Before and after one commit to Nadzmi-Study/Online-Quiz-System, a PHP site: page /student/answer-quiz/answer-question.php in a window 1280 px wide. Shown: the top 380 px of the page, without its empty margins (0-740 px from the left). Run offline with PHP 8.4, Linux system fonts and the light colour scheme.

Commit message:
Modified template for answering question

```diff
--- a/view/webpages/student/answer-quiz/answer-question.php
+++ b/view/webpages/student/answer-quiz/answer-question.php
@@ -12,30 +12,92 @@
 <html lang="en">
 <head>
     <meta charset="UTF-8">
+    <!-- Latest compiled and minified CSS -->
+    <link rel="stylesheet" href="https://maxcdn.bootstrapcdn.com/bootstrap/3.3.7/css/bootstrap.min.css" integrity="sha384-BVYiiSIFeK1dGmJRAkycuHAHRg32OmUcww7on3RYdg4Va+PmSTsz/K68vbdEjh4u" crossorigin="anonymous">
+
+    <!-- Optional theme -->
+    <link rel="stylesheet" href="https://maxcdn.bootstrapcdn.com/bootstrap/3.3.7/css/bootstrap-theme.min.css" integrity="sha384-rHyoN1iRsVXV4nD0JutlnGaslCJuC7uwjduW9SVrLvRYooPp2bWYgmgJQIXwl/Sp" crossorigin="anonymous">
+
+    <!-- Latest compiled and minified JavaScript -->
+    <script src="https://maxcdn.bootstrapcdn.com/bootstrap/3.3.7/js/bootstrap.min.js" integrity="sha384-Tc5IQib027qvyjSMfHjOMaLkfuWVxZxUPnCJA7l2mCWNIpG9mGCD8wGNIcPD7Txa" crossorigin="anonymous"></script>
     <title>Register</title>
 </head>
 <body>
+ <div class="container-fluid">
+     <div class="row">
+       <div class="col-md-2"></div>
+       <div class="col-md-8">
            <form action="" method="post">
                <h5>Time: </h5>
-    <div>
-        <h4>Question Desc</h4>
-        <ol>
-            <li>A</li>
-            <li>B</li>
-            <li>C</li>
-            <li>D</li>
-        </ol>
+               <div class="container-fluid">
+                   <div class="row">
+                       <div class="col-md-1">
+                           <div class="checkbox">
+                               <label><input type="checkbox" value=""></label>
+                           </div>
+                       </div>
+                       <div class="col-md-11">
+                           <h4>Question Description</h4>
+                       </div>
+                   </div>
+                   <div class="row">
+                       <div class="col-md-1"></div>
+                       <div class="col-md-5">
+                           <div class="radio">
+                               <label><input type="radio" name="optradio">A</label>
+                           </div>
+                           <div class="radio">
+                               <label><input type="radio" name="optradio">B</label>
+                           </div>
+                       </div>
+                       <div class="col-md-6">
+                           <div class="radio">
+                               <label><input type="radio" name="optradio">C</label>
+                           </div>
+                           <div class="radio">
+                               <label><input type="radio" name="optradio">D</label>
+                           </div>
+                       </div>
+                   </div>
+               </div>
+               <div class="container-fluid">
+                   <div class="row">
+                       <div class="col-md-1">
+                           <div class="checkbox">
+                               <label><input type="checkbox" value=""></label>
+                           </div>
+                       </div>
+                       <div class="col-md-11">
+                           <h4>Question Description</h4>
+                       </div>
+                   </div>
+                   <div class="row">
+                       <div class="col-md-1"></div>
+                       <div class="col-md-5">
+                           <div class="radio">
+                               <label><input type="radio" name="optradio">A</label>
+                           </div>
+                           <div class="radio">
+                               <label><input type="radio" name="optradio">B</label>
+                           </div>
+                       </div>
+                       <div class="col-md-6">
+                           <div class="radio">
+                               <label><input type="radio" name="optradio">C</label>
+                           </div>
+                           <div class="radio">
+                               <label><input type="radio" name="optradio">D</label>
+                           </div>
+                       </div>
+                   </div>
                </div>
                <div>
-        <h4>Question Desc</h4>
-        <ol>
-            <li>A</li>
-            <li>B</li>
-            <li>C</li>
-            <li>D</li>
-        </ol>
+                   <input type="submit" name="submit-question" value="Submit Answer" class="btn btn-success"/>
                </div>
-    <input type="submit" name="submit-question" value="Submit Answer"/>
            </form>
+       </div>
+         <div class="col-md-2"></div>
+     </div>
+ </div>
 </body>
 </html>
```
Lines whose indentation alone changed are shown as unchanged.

---

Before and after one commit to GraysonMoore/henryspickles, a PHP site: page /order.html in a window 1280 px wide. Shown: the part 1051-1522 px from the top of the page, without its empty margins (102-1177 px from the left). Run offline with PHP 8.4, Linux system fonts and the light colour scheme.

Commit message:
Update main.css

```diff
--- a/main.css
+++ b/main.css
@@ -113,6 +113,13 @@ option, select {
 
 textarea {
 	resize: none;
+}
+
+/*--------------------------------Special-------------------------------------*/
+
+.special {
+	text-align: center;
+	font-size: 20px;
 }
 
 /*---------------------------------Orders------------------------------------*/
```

WORK INSTRUCTIONS:
Scan the lines above for the word "compiled", then copy each line that has it.

WRITTEN REPLY:
+    <!-- Latest compiled and minified CSS -->
+    <!-- Latest compiled and minified JavaScript -->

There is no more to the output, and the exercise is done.